“Steve King stands alone among Iowa’s federally elected officials in opposing this sensible legislation,” adds Carol Griglione, Iowa state director of The HSUS. “Animal fighting is one of the most indefensible forms of cruelty, and Steve King should not be standing in the way of efforts to make our communities safer by tackling this problem. “
Spectators finance animal fights with their admission fees and gambling wagers, and they provide cover to animal fighters who blend into the crowd during a law enforcement raid. It is illegal in 49 states to be a knowing spectator at an animal fight (49 cover dogfighting, 43 cover cockfighting). A majority of states – now 28 (with others currently pending in their state legislatures) – impose felony-level penalties on spectators. This bill will give federal agencies similar tools to what local agencies have at their disposal.
Rep. Steve King was also one of just 39 members of the House to vote against an upgrade of penalties for transporting fighting animals across state lines in 2007, which President Bush signed just days after Michael Vick’s interstate dogfighting network was discovered on a property in southern Virginia. All members of the Iowa congressional delegation also supported that upgrade in the law except for Steve King. The Senate vote in favor of that bill was unanimous.

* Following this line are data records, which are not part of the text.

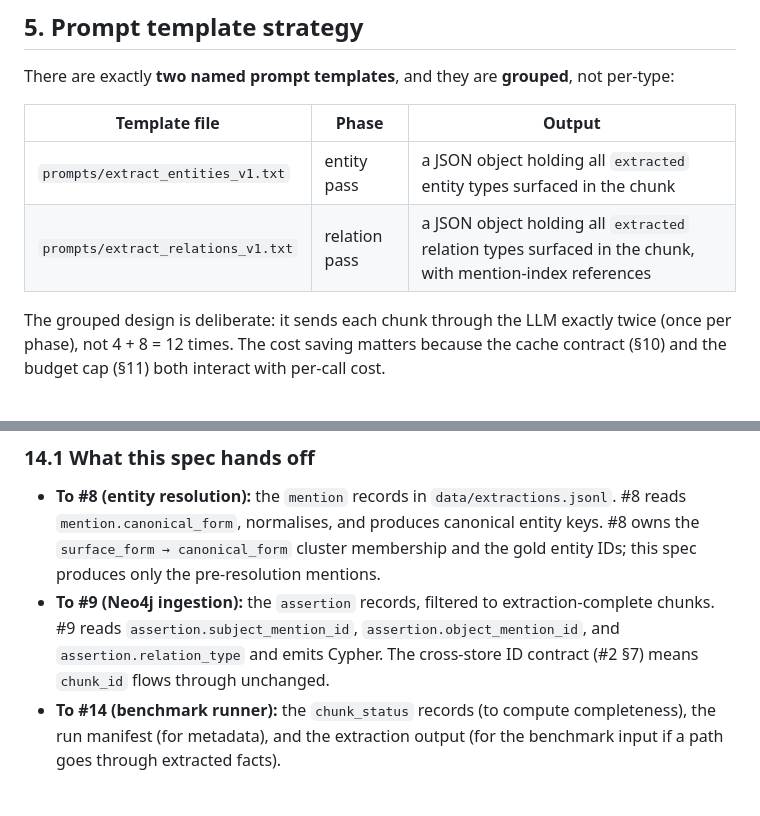
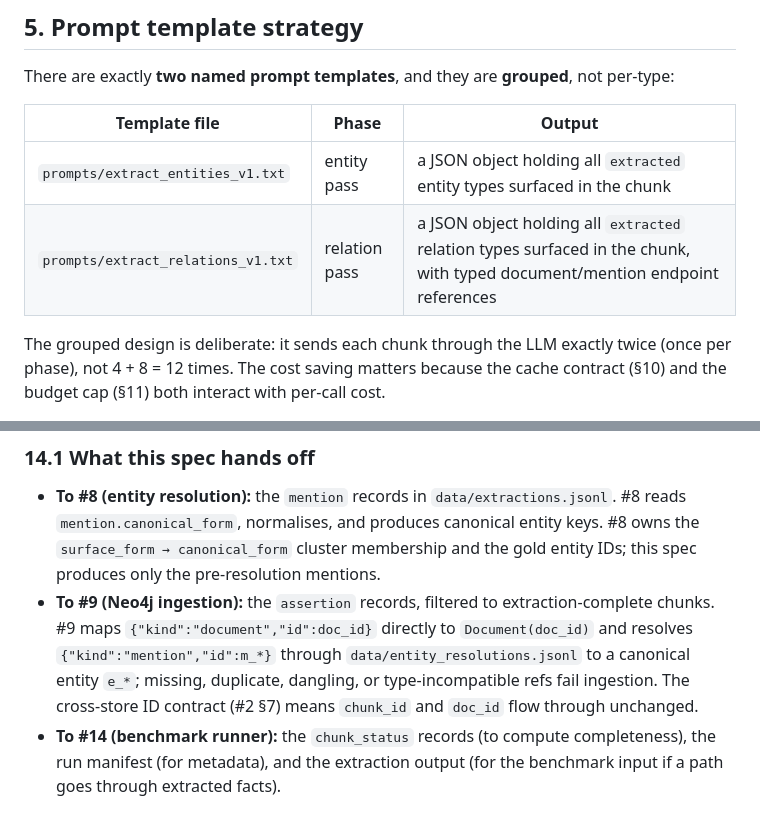
Before and after one commit to ImmoP/knowledge_graph_rag, a Markdown page: docs/specs/extraction-contract.md, 2 parts joined by grey strips. GitHub-like rendering.

```diff
--- a/docs/specs/extraction-contract.md
+++ b/docs/specs/extraction-contract.md
@@ -155,7 +157,7 @@ There are exactly **two named prompt templates**, and they are **grouped**, not
 | Template file | Phase | Output |
 |---|---|---|
 | `prompts/extract_entities_v1.txt` | entity pass | a JSON object holding all `extracted` entity types surfaced in the chunk |
-| `prompts/extract_relations_v1.txt` | relation pass | a JSON object holding all `extracted` relation types surfaced in the chunk, with mention-index references |
+| `prompts/extract_relations_v1.txt` | relation pass | a JSON object holding all `extracted` relation types surfaced in the chunk, with typed document/mention endpoint references |
 
 The grouped design is deliberate: it sends each chunk through the LLM exactly twice (once per phase), not 4 + 8 = 12 times. The cost saving matters because the cache contract (§10) and the budget cap (§11) both interact with per-call cost.
 
@@ -525,7 +532,7 @@ The map's no-tuning-on-held-out policy ([#4](https://github.com/ImmoP/knowledge_
 ### 14.1 What this spec hands off
 
 - **To #8 (entity resolution):** the `mention` records in `data/extractions.jsonl`. #8 reads `mention.canonical_form`, normalises, and produces canonical entity keys. #8 owns the `surface_form → canonical_form` cluster membership and the gold entity IDs; this spec produces only the pre-resolution mentions.
-- **To #9 (Neo4j ingestion):** the `assertion` records, filtered to extraction-complete chunks. #9 reads `assertion.subject_mention_id`, `assertion.object_mention_id`, and `assertion.relation_type` and emits Cypher. The cross-store ID contract (#2 §7) means `chunk_id` flows through unchanged.
+- **To #9 (Neo4j ingestion):** the `assertion` records, filtered to extraction-complete chunks. #9 maps `{"kind":"document","id":doc_id}` directly to `Document(doc_id)` and resolves `{"kind":"mention","id":m_*}` through `data/entity_resolutions.jsonl` to a canonical entity `e_*`; missing, duplicate, dangling, or type-incompatible refs fail ingestion. The cross-store ID contract (#2 §7) means `chunk_id` and `doc_id` flow through unchanged.
 - **To #14 (benchmark runner):** the `chunk_status` records (to compute completeness), the run manifest (for metadata), and the extraction output (for the benchmark input if a path goes through extracted facts).
 
 ### 14.2 What this spec explicitly does NOT do
```
Also changed, not shown: other parts of docs/specs/extraction-contract.md (+22 -15 lines), docs/specs/entity-resolution.md (+5 -5 lines).
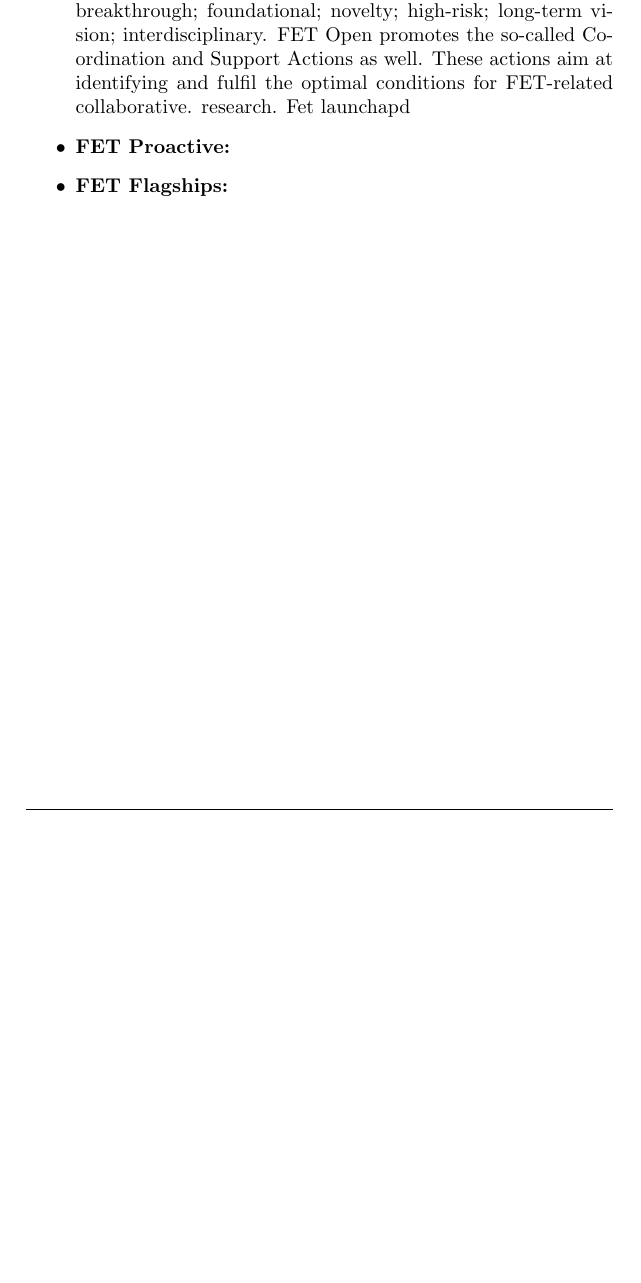
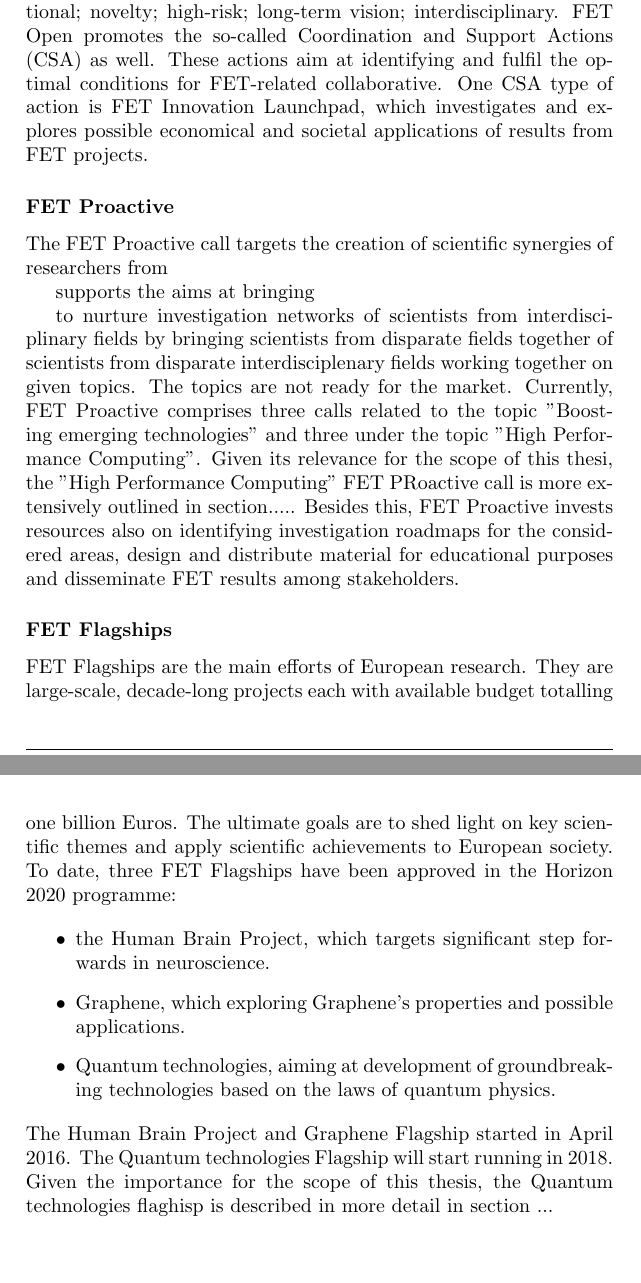
Before and after one commit to GiulioMazzolo/Thesis_SGP, a LaTeX thesis (Thesis_SGP.tex, which reads Thesis_chapters/FET_funding_programme.tex): part of page 24 of 29 before the commit and two parts of pages 24 and 25 of 30 after it, the two joined at a grey line, cut so that both start at the same text, the shorter picture padded with empty space. Compiled offline with pdfLaTeX.

Commit message:
Second part of section 2.2

```diff
--- a/Thesis_chapters/FET_funding_programme.tex
+++ b/Thesis_chapters/FET_funding_programme.tex
@@ -86,29 +88,18 @@ The FET funding scheme is divided into three calls for applications:
+The FET Open call is not related to a specific investigation theme. However, submitted research proposals must satisfy the following ``gatekeepers": scientific and technological breakthrough; foundational; novelty; high-risk; long-term vision; interdisciplinary. FET Open promotes the so-called Coordination and Support Actions (CSA) as well. These actions aim at identifying and fulfil the optimal conditions for FET-related collaborative. One CSA type of action is FET Innovation Launchpad, which investigates and explores possible economical and societal applications of results from FET projects.
+
+\subsubsection{FET Proactive}
+The FET Proactive call targets the creation of scientific synergies of researchers from
+
+supports the aims at bringing
+
+to nurture investigation networks of scientists from interdisciplinary fields by bringing scientists from disparate fields together  of scientists from disparate interdisciplenary fields working together on given topics. The topics are not ready for the market. Currently, FET Proactive comprises three calls related to the topic "Boosting emerging technologies" and three under the topic "High Performance Computing". Given its relevance for the scope of this thesi, the "High Performance Computing" FET PRoactive call is more extensively outlined in section..... Besides this, FET Proactive invests resources also on identifying investigation roadmaps for the considered areas, design and distribute material for educational purposes and disseminate FET results among stakeholders.
+
+\subsubsection{FET Flagships}
+FET Flagships are the main efforts of European research. They are large-scale, decade-long projects each with available budget totalling one billion Euros. The ultimate goals are to shed light on key scientific themes and apply scientific achievements to European society. To date, three FET Flagships have been approved in the Horizon 2020 programme:
 
 \begin{itemize}
- \item \textbf{FET Open:} this call is not related to a specific investigation theme. However, submitted research proposals must satisfy the following ``gatekeepers": scientific and technological breakthrough; foundational; novelty; high-risk; long-term vision; interdisciplinary. FET Open promotes the so-called Coordination and Support Actions as well. These actions aim at identifying and fulfil the optimal conditions for FET-related collaborative.  research. Fet launchapd
- \item \textbf{FET Proactive:}
- \item \textbf{FET Flagships:}
+ \item the Human Brain Project, which targets significant step forwards in neuroscience.
+ \item Graphene, which exploring Graphene's properties and possible applications.
+ \item Quantum technologies, aiming at development of groundbreaking technologies based on the laws of quantum physics.
 \end{itemize}
-
-%\begin{table}[h!]
-%\begin{center}
-%  \begin{tabular}{ccc}
-%     \hline
-%     \hline
-%     \ \ & \ S5-VSR1 \ & \ S6-VSR2/3 \\
-%     \hline
-%     \hline
-%     Networks \ & \ H1H2L1V1 and H1H2L1 \ & \ H1L1V1 and H1L1 \\
-%     Observation time (days) \ & \ 60.0 + 238.9 = 298.9 \ & \ 42.1 + 79.7 = 121.8 \\
-%     Best search range (Mpc) \ & \ 241 (H1H2L1V1) \ & \ 228 (H1L1V1) \\
-%     Total-mass range $(\text{M}_{\odot})$ \ & \ $[100, \, 450]$ \ & \ $[50, \, 450]$ \\
-%     Mass-ratio range \ & \ $[1:4, \, 1:1]$ (EOBNRv2) \ & \ $[1:6, \, 1:1]$ (EOBNRv2) \\
-%      \ & \ \ & \ $[1:10, \, 1:1]$ (IMRPhenomB) \\
-%     Spin range $(\chi)$ \ & \ - \ & \ $[- 0.8, \, 0.8]$ \\
-%     \hline
-%     \hline
-%  \end{tabular}
-%\end{center}
-%\caption{Comparison of the S5-VSR1 and S6-VSR2/3 searches. The table focuses on the considered networks, the accumulated observation time, the largest search ranges achieved and on the investigated IMBHB parameter space.}
-%\label{S5_S6_comparison}
-%\end{table}
+The Human Brain Project and Graphene Flagship started in April 2016. The Quantum technologies Flagship will start running in 2018. Given the importance for the scope of this thesis, the Quantum technologies flaghisp is described in more detail in section ...
```
Also changed, not shown: Thesis_chapters/FET_funding_programme.tex (4 more changed lines).
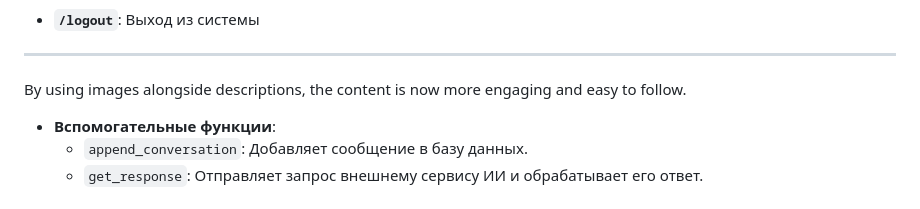
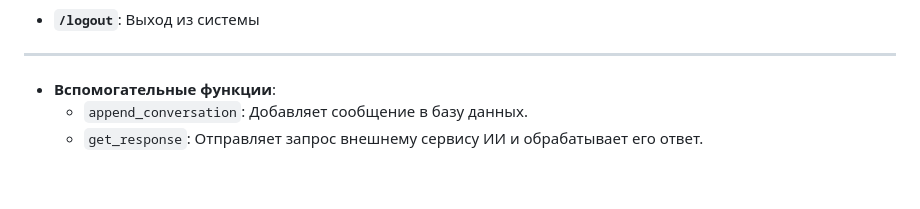
Before and after one commit to Ilya0khiriv/Diploma, a Markdown page: README_FLASK.md, the part around the change. Drawn GitHub-style; blank space fills up the shorter version.

```diff
--- a/README_FLASK.md
+++ b/README_FLASK.md
@@ -54,7 +54,6 @@ Here's an improved and visually appealing way to display the information with im
 
 ---
 
-By using images alongside descriptions, the content is now more engaging and easy to follow.
 
 - **Вспомогательные функции**:
   - `append_conversation`: Добавляет сообщение в базу данных.
```
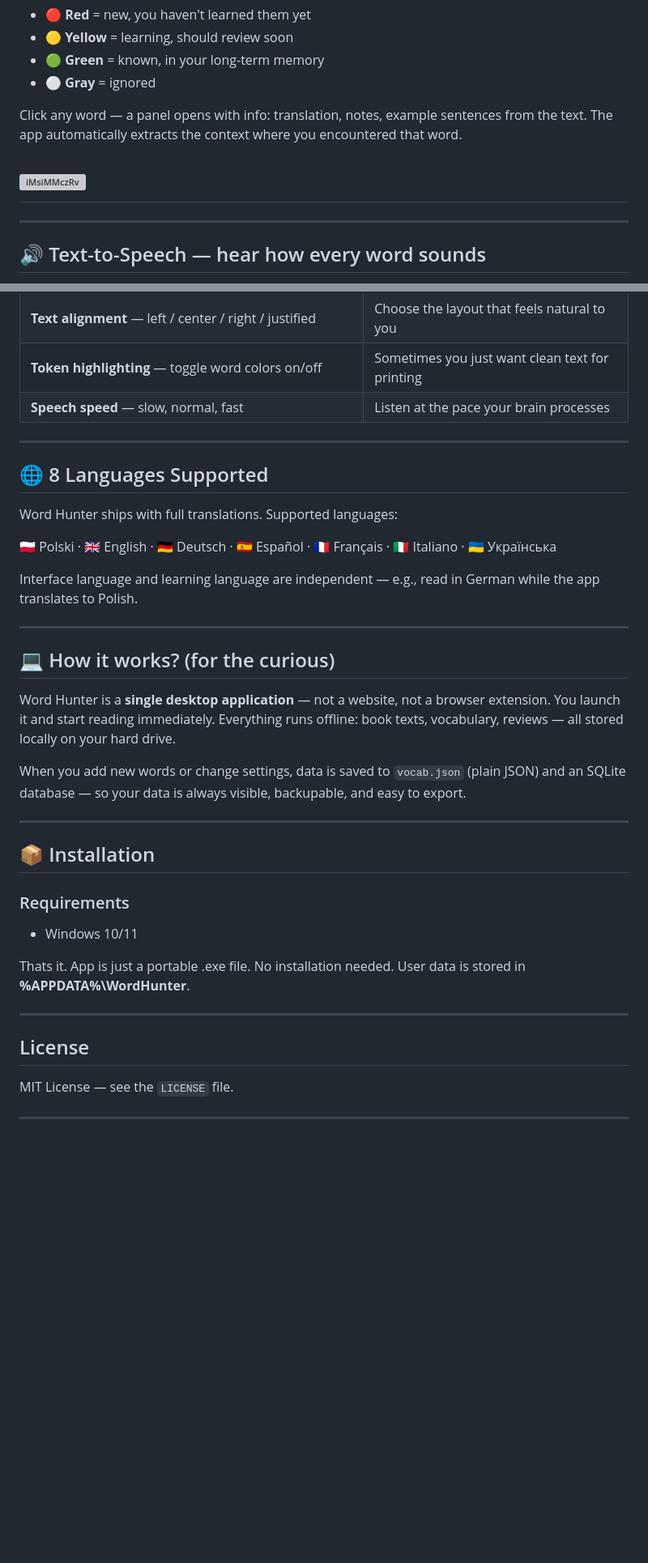
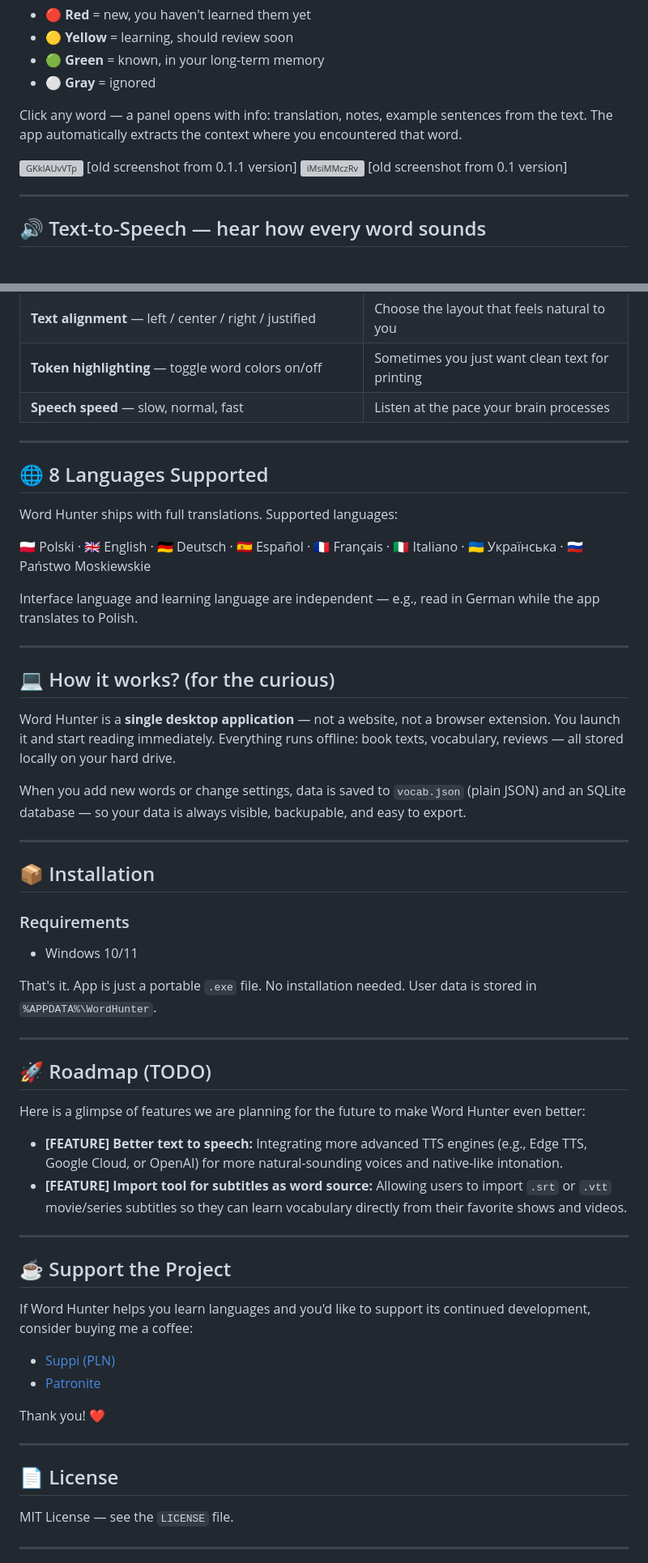
Before and after one commit to Ironship/WordHunter, a Markdown page: README.md, 2 parts joined by grey strips. Shown at 81% size. GitHub-like rendering; blank space fills up the shorter version; grey boxes are pictures that could not be loaded.

```diff
--- a/README.md
+++ b/README.md
@@ -38,7 +48,12 @@ Open a book and start your journey. Words are color-coded based on your vocabula
 
 Click any word — a panel opens with info: translation, notes, example sentences from the text. The app automatically extracts the context where you encountered that word.
 
-# <img width="2560" height="1390" alt="iMsiMMczRv" src="https://github.com/user-attachments/assets/4a0e7ac8-194e-4d93-ab02-72d4831e66bb" />
+<img width="2560" height="1390" alt="GKkIAUvVTp" src="https://github.com/user-attachments/assets/91a13c3a-09f0-4539-8243-ceb53c98ce44" />
+[old screenshot from 0.1.1 version]
+
+
+<img width="2560" height="1390" alt="iMsiMMczRv" src="https://github.com/user-attachments/assets/4a0e7ac8-194e-4d93-ab02-72d4831e66bb" />
+[old screenshot from 0.1 version]
 
 ---
 
@@ -98,15 +112,13 @@ Looking for reading material at your level? Search Project Gutenberg's catalog d
 | **Token highlighting** — toggle word colors on/off | Sometimes you just want clean text for printing |
 | **Speech speed** — slow, normal, fast | Listen at the pace your brain processes |
 
-
-
 ---
 
 ## 🌐 8 Languages Supported
 
 Word Hunter ships with full translations. Supported languages:
 
-🇵🇱 Polski · 🇬🇧 English · 🇩🇪 Deutsch · 🇪🇸 Español · 🇫🇷 Français · 🇮🇹 Italiano · 🇺🇦 Українська
+🇵🇱 Polski · 🇬🇧 English · 🇩🇪 Deutsch · 🇪🇸 Español · 🇫🇷 Français · 🇮🇹 Italiano · 🇺🇦 Українська · 🇷🇺 Państwo Moskiewskie
 
 Interface language and learning language are independent — e.g., read in German while the app translates to Polish.
 
@@ -118,7 +130,6 @@ Word Hunter is a **single desktop application** — not a website, not a browser
 
 When you add new words or change settings, data is saved to `vocab.json` (plain JSON) and an SQLite database — so your data is always visible, backupable, and easy to export.
 
-
 ---
 
 ## 📦 Installation
@@ -126,11 +137,31 @@ When you add new words or change settings, data is saved to `vocab.json` (plain
 ### Requirements
 - Windows 10/11
 
-Thats it. App is just a portable .exe file. No installation needed. User data is stored in **%APPDATA%\WordHunter**.
+That's it. App is just a portable `.exe` file. No installation needed. User data is stored in `%APPDATA%\WordHunter`.
 
 ---
 
-##  License
+## 🚀 Roadmap (TODO)
+
+Here is a glimpse of features we are planning for the future to make Word Hunter even better:
+
+- **[FEATURE] Better text to speech:** Integrating more advanced TTS engines (e.g., Edge TTS, Google Cloud, or OpenAI) for more natural-sounding voices and native-like intonation.
+- **[FEATURE] Import tool for subtitles as word source:** Allowing users to import `.srt` or `.vtt` movie/series subtitles so they can learn vocabulary directly from their favorite shows and videos.
+
+---
+
+## ☕ Support the Project
+
+If Word Hunter helps you learn languages and you'd like to support its continued development, consider buying me a coffee:
+
+- [Suppi (PLN)](https://suppi.pl/aryo)
+- [Patronite](https://patronite.pl/aryo)
+
+Thank you! ❤️
+
+---
+
+## 📄 License
 
 MIT License — see the `LICENSE` file.
 
```
Also changed, not shown: other parts of README.md (+13 -4 lines).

Last week, in responding to a question at a press conference in Des Moines, Rep. Steve King said he does not think there is any federal nexus with animal fighting. But there have been a series of animal fighting incidents in Iowa, including an Iowa high school teacher who was prosecuted in 2009 for taking part in a organized dogfighting network that stretched across Iowa, Missouri, Nebraska and other states. It’s already a federal crime to organize animal fights, and if federal officials are going to use their resources to bust animal fighting rings, they should have the tools to crack down on the entire cast of characters involved.
Wayne Pacelle will be in Sioux City and Des Moines today, and in Ames tomorrow night.